■ **Web page revision data**

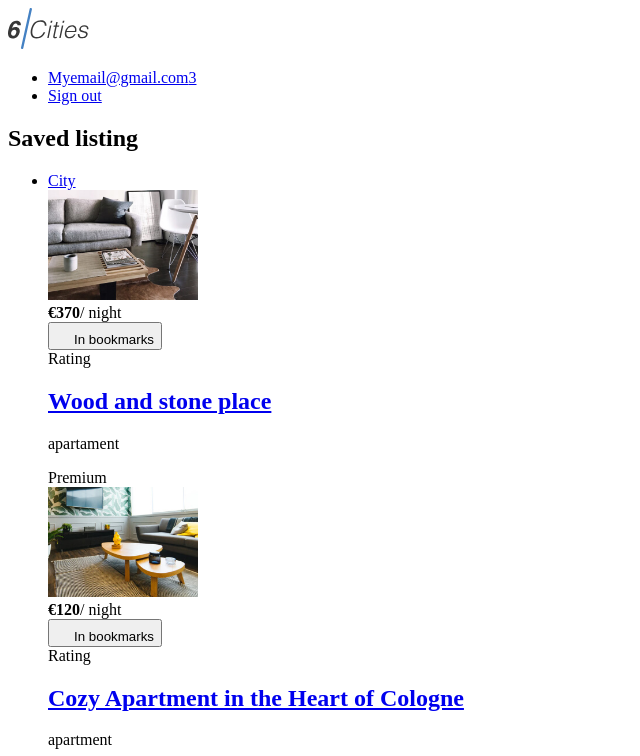
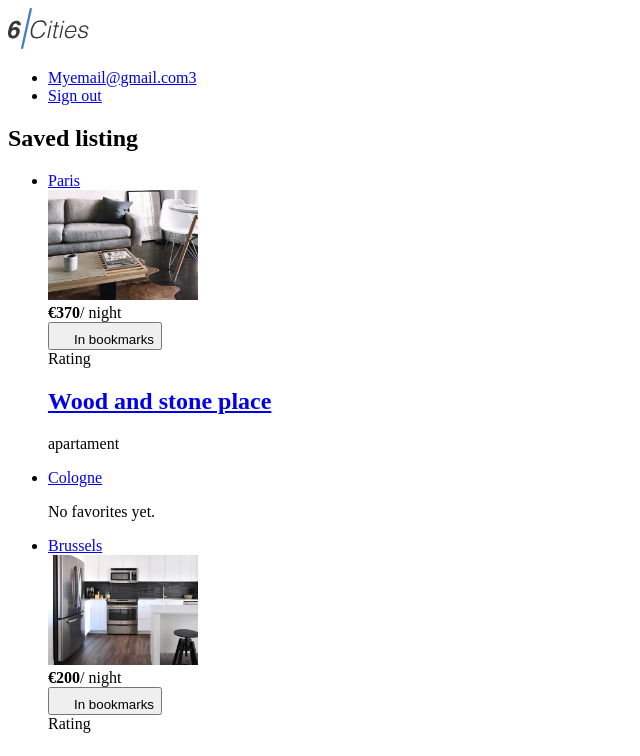
Before and after one commit to AlexDemeshkin/MyReantServise, a React app in the folder my-rent-service/: page /favorites in a window 1280 px wide. Shown: the top 756 px of the page, without its empty margins (0-640 px from the left). Built offline with nearby package versions, Linux system fonts and the light colour scheme; the HTML template or start-up script is replaced by a standard one.

Commit message:
Update favorite-card-list.tsx

```diff
--- a/my-rent-service/src/components/favorite-card-list/favorite-card-list.tsx
+++ b/my-rent-service/src/components/favorite-card-list/favorite-card-list.tsx
@@ -1,27 +1,43 @@
 import { JSX } from "react";
-import { OfferList } from "../../types/offer";
+import { OffersList } from "../../types/offer";
 import FavoritesCard from "../favorite-card/favorite-card";
 
 type FavotitesCardListProps = {
-    offersList : OfferList[];
+    offersList : OffersList[];
+    city: string;
 };
 
-
-function FavoritesCardList({offersList} : FavotitesCardListProps ): JSX.Element {
-    return(
-        <li className="favorites__locations-items">
+function FavoritesCardList({offersList,city} : FavotitesCardListProps ): JSX.Element {
+  const favoriteOffers = offersList.filter(
+    (item) => item.isFavorite && item.city.name === city);
+      return(
+        <li className="favorites__locations-items" >
                 <div className="favorites__locations locations locations--current">
                   <div className="locations__item">
                     <a className="locations__item-link" href="#">
-                      <span>City</span>
+                      <span>{city}</span>
                     </a>
                   </div>
                 </div>
                 <div className="favorites__places">
-                {Array.from(offersList, (item) =>
-                  <FavoritesCard key={ item.id } id = { item.id } title = { item.title }  type = { item.type } price = { item.price }
-                            previewImage = { item.previewImage } isPremium = {item.isPremium} rating = { item.rating } />)}
-
+                  {favoriteOffers.length > 0 ? (
+                    favoriteOffers.map((item) => (
+                      <FavoritesCard
+                        key={item.id}
+                        id={item.id}
+                        city={item.city.name}
+                        title={item.title}
+                        type={item.type}
+                        price={item.price}
+                        previewImage={item.previewImage}
+                        isPremium={item.isPremium}
+                        rating={item.rating}
+                        isFavorite={item.isFavorite}
+                      />
+                    ))
+                  ) : (
+                    <p>No favorites yet.</p>
+                  )}
                 </div>
               </li>
         );
```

■ **WORK INSTRUCTIONS**
Output every record verbatim, skipping images.

■ **RESPONSE TO THIS TASK**
Before and after one commit to AlexDemeshkin/MyReantServise, a React app in the folder my-rent-service/: page /favorites in a window 1280 px wide. Shown: the top 756 px of the page, without its empty margins (0-640 px from the left). Built offline with nearby package versions, Linux system fonts and the light colour scheme; the HTML template or start-up script is replaced by a standard one.

Commit message:
Update favorite-card-list.tsx

```diff
--- a/my-rent-service/src/components/favorite-card-list/favorite-card-list.tsx
+++ b/my-rent-service/src/components/favorite-card-list/favorite-card-list.tsx
@@ -1,27 +1,43 @@
 import { JSX } from "react";
-import { OfferList } from "../../types/offer";
+import { OffersList } from "../../types/offer";
 import FavoritesCard from "../favorite-card/favorite-card";
 
 type FavotitesCardListProps = {
-    offersList : OfferList[];
+    offersList : OffersList[];
+    city: string;
 };
 
-
-function FavoritesCardList({offersList} : FavotitesCardListProps ): JSX.Element {
-    return(
-        <li className="favorites__locations-items">
+function FavoritesCardList({offersList,city} : FavotitesCardListProps ): JSX.Element {
+  const favoriteOffers = offersList.filter(
+    (item) => item.isFavorite && item.city.name === city);
+      return(
+        <li className="favorites__locations-items" >
                 <div className="favorites__locations locations locations--current">
                   <div className="locations__item">
                     <a className="locations__item-link" href="#">
-                      <span>City</span>
+                      <span>{city}</span>
                     </a>
                   </div>
                 </div>
                 <div className="favorites__places">
-                {Array.from(offersList, (item) =>
-                  <FavoritesCard key={ item.id } id = { item.id } title = { item.title }  type = { item.type } price = { item.price }
-                            previewImage = { item.previewImage } isPremium = {item.isPremium} rating = { item.rating } />)}
-
+                  {favoriteOffers.length > 0 ? (
+                    favoriteOffers.map((item) => (
+                      <FavoritesCard
+                        key={item.id}
+                        id={item.id}
+                        city={item.city.name}
+                        title={item.title}
+                        type={item.type}
+                        price={item.price}
+                        previewImage={item.previewImage}
+                        isPremium={item.isPremium}
+                        rating={item.rating}
+                        isFavorite={item.isFavorite}
+                      />
+                    ))
+                  ) : (
+                    <p>No favorites yet.</p>
+                  )}
                 </div>
               </li>
         );
```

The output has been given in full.